Virtual reality (VR) technology is an increasingly popular way for artists to experiment with storytelling techniques. In this long read, Nicholas Burman discusses the role of space, agency, and the haunting aspects of Daniël Ernst’s three part installation Die Fernweh Oper.
“Dis Harmony is a fictional character, the contra alter ego of Harmony, a sex doll driven by an app that allows the user to create a virtual girlfriend sold on realbotix.com. Harmony is the cruel promise of a girlfriend who will never cheat on you. Well, we found ways to hack the software. Dis Harmony fucks Harmony but…
In this addition to the “Practices of Musicking” series, author Edda Starck explores the creation and acquisition of aural knowledge through listening-oriented practices. How do we come to both hear and think of the passing of time, and how can listening situate us to the rhythms that punctuate and proliferate our daily lives in a way in which we can hear how we and the objects that comprise our aural soundscapes pass through time?
As part of our series ‘Practices of Musicking’, Zeno Siemens attunes to the non-sonic forms of ‘singing’ exhibited by deaf performers in Christine Sun Kim’s ‘Face Opera II’. These embodied, visual and spatial acts of signing and facial expressions offer a musical experience accessible only through a non-aural, embodied practice of listening.
Cultural Analysis pioneer Mieke Bal reconsiders critical practices of listening through an analysis of her video installation ‘Nothing is Missing’, demonstrating the importance of attuning to the unique pains of separation brought about by immigration policies.
As part of the course ‘Musicology of the Everyday’, MA students were encouraged to dwell on the hidden, potentially radical significance of seemingly mundane experiences listening to music, by writing brief and informal accounts of their day-to-day musical encounters.

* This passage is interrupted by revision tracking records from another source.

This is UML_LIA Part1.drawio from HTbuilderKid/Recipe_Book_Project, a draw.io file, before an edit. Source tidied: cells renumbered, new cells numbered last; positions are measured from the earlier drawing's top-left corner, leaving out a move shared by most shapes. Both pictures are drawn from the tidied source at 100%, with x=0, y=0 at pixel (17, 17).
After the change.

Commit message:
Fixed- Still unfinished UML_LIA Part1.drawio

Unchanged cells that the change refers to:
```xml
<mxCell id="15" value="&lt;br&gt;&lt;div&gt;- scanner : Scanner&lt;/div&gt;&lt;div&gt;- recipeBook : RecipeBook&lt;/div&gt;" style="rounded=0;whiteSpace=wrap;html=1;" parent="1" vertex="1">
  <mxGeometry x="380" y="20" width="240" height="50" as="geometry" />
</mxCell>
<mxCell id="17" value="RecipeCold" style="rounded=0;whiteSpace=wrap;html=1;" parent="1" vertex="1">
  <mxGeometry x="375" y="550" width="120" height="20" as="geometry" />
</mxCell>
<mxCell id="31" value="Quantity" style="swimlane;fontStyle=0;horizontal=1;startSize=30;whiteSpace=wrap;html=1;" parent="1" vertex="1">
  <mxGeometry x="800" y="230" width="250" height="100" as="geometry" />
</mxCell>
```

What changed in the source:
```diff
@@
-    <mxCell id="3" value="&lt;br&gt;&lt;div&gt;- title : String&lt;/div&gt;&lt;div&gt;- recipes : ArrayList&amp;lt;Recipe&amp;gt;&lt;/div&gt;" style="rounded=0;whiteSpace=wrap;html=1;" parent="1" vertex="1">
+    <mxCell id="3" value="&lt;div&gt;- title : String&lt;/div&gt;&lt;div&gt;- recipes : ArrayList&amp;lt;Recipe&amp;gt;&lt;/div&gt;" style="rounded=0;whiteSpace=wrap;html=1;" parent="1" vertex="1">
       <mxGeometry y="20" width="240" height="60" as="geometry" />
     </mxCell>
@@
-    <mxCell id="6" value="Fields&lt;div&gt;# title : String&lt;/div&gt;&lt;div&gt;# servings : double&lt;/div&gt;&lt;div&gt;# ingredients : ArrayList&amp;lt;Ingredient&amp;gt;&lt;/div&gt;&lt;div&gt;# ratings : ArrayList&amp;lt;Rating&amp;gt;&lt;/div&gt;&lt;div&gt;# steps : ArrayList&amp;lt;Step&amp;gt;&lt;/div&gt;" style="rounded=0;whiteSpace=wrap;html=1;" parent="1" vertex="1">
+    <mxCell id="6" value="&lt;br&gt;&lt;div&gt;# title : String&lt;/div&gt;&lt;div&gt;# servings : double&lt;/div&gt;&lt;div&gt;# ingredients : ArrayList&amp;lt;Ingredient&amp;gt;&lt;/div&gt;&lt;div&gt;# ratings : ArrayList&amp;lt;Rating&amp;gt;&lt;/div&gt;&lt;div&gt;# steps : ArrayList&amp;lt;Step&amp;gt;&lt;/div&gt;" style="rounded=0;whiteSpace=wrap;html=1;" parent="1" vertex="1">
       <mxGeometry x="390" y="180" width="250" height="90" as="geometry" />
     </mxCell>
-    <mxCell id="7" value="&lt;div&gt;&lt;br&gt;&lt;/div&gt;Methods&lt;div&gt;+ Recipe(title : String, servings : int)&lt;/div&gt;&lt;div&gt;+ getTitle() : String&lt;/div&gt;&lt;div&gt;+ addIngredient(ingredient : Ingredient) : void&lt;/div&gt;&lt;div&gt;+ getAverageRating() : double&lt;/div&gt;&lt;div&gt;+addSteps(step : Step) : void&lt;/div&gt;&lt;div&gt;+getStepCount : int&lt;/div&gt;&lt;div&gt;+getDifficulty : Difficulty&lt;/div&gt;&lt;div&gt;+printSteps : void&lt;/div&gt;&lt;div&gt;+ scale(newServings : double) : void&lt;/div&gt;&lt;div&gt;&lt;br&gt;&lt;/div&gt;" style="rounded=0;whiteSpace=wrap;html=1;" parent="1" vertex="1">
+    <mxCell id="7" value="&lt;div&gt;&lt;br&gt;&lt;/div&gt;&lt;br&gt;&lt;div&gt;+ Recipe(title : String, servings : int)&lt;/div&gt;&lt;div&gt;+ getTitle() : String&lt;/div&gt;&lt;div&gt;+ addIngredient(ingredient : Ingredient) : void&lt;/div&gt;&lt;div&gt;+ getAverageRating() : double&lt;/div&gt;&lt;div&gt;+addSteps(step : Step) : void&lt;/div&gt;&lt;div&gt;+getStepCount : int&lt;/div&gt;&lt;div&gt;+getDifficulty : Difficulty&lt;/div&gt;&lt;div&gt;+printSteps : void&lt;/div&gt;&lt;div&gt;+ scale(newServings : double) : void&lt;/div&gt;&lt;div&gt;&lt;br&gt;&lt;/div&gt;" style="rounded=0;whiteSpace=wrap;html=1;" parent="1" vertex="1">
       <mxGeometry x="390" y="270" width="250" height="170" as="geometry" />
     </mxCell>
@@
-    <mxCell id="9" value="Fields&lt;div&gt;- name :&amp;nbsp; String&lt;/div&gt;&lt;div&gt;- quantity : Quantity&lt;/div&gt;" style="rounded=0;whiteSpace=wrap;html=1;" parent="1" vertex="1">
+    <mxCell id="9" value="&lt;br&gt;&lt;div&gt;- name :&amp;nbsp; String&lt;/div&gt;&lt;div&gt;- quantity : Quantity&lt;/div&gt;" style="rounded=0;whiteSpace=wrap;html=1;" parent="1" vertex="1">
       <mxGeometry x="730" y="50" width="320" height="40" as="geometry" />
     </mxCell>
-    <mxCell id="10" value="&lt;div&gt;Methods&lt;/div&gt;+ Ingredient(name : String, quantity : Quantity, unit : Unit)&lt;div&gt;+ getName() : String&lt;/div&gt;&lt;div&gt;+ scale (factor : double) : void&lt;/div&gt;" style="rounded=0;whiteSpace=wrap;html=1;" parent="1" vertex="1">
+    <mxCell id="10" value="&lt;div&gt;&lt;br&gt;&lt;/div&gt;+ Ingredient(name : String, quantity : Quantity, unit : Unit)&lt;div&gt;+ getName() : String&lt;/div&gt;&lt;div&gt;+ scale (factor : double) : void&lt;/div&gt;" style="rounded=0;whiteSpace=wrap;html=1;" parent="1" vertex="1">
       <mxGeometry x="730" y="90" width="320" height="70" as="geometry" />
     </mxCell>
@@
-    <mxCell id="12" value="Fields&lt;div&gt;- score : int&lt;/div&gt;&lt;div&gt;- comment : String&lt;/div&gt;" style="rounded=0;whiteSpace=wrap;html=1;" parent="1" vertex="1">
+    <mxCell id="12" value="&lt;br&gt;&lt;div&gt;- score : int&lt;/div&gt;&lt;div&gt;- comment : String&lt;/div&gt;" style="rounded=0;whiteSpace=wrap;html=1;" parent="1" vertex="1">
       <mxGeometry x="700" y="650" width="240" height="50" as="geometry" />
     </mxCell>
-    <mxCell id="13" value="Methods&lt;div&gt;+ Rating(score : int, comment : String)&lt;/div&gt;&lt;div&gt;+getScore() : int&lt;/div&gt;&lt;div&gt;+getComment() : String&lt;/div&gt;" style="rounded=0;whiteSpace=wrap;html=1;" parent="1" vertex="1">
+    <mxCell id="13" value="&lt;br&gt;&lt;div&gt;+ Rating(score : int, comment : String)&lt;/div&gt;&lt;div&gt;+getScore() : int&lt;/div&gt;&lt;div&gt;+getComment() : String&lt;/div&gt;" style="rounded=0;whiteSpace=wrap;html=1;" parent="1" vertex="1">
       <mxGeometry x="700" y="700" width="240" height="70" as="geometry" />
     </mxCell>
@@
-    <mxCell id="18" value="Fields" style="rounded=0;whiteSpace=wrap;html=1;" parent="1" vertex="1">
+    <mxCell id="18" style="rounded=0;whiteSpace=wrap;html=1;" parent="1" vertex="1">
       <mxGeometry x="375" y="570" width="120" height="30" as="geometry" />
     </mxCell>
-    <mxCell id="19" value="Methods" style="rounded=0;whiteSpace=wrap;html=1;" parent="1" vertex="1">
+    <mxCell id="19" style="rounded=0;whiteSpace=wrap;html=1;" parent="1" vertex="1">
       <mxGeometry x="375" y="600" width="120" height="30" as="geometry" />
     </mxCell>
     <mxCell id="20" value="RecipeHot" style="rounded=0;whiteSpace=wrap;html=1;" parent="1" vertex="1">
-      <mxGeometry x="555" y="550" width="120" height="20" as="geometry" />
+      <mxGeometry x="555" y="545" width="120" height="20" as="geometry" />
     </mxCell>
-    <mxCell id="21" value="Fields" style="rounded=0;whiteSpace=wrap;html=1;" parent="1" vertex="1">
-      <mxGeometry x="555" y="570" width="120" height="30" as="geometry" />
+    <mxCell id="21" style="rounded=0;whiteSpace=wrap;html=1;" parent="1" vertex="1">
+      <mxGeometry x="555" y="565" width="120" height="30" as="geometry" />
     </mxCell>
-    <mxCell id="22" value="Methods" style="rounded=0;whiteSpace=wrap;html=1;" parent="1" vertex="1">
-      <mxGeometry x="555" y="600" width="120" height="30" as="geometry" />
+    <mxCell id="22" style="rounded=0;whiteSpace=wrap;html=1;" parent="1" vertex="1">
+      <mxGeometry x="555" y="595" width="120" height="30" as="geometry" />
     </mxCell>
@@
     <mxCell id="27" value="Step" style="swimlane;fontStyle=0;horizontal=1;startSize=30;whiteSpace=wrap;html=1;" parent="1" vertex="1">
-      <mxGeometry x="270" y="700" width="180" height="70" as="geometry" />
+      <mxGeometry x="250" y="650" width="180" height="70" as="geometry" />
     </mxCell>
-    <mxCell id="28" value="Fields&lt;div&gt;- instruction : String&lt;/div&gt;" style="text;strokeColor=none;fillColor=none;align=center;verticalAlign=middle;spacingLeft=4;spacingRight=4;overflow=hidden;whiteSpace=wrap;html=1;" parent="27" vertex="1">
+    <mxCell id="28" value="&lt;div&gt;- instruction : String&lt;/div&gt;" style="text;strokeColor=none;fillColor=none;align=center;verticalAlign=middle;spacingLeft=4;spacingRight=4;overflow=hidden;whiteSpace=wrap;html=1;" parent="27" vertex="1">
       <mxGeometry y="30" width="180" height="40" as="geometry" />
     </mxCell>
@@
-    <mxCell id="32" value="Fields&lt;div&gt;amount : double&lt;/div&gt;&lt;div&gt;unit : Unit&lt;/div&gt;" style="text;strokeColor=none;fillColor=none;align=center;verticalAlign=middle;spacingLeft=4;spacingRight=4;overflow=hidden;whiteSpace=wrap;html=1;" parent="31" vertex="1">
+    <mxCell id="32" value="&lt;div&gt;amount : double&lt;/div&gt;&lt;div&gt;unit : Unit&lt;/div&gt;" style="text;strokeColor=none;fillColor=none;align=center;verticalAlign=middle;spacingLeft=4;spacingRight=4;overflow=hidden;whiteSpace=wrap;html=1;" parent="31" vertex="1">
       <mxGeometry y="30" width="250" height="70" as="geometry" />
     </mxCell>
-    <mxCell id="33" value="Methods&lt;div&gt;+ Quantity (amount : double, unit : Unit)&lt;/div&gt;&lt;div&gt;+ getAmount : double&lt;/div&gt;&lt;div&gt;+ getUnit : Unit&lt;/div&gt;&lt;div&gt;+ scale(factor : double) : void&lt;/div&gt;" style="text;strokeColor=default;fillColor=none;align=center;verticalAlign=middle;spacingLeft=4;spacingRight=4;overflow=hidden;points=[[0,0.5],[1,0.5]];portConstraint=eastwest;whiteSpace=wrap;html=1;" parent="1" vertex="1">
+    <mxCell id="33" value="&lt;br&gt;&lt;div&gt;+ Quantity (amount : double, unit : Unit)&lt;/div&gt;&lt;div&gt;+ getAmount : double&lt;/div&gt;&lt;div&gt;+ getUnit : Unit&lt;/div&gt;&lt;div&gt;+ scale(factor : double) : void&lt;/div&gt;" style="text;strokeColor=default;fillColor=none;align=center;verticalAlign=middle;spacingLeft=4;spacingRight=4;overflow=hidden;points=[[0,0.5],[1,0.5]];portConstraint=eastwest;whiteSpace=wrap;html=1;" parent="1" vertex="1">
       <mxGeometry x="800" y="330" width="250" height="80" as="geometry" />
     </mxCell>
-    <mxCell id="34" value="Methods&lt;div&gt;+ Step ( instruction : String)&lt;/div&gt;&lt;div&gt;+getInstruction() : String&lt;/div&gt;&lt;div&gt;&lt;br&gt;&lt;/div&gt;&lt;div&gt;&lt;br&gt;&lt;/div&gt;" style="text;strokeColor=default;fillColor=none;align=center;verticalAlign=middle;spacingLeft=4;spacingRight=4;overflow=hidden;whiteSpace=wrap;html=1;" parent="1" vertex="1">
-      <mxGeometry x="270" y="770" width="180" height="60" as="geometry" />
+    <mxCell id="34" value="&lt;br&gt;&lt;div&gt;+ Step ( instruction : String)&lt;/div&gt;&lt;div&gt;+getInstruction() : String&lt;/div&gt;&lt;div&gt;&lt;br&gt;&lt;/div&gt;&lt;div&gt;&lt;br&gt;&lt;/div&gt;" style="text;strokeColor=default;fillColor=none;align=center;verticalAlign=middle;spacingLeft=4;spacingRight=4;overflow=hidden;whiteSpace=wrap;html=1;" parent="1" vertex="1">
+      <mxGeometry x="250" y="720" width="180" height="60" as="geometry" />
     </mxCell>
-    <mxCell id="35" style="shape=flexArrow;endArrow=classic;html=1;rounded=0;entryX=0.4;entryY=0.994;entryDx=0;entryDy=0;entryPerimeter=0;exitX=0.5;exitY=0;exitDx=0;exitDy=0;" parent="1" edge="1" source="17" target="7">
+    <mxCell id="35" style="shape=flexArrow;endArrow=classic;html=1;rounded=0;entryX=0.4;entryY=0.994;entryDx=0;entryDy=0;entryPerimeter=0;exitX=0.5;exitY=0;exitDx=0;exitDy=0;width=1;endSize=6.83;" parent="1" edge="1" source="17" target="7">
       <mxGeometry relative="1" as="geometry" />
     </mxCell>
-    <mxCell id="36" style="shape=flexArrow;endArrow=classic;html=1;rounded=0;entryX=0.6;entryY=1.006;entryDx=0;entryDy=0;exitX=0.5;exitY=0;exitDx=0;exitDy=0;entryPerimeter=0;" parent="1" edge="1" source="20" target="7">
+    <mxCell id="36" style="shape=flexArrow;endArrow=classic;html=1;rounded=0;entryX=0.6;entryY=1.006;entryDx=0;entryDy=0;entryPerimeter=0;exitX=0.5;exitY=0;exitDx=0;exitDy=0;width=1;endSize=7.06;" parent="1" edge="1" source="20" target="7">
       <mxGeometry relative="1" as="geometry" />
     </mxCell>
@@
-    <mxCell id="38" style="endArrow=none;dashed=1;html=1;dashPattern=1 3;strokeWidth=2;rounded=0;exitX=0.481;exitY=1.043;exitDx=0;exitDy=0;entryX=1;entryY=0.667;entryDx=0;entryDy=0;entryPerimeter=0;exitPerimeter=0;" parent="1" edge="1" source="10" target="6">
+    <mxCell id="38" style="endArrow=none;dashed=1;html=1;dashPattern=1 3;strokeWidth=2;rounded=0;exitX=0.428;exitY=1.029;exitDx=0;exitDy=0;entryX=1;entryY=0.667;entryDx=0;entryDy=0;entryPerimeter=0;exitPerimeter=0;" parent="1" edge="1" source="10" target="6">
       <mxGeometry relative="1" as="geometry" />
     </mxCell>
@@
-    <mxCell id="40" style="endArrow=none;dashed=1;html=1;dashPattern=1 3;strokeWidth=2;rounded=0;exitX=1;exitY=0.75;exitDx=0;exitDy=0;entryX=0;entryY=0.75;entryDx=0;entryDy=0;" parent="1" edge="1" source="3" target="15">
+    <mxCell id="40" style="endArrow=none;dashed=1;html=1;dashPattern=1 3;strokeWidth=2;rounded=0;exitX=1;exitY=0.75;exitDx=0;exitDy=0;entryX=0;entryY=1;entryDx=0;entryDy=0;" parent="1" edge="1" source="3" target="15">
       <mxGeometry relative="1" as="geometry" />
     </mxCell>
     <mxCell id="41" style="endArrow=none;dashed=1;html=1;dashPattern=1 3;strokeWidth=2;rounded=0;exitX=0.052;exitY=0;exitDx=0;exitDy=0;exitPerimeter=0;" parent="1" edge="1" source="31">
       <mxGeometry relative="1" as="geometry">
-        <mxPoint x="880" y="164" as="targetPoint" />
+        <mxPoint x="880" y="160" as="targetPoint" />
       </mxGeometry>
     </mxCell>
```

For the first piece in series ‘Practices of Musicking’, Suzi Asa attempts to understand her musical experience in Turkish taverns (‘meyhanes’) through illustrations that she terms ‘meyhanescapes’. Exploring the extra-sonic, embodied aspects of this ‘musicking’ experience, her visualisations allow us to rethink the nature of music and musical perception as based in practice – and not merely as aural ‘practices of listening’.
What is affect? In this epistolary exchange, which originated as an exploratory and collaborative research project for a tutorial, a group of students share thoughts organised in part by this question, by thinking through and with different approaches to the concept of affect.
How does making video differ from writing about it? What power do images and video-making tools have to change thoughts, or to think themselves? These questions motivated this virtual roundtable discussion between individuals with differing intellectual and professional relationships to video practice – a video artist, essayist, and documentarist.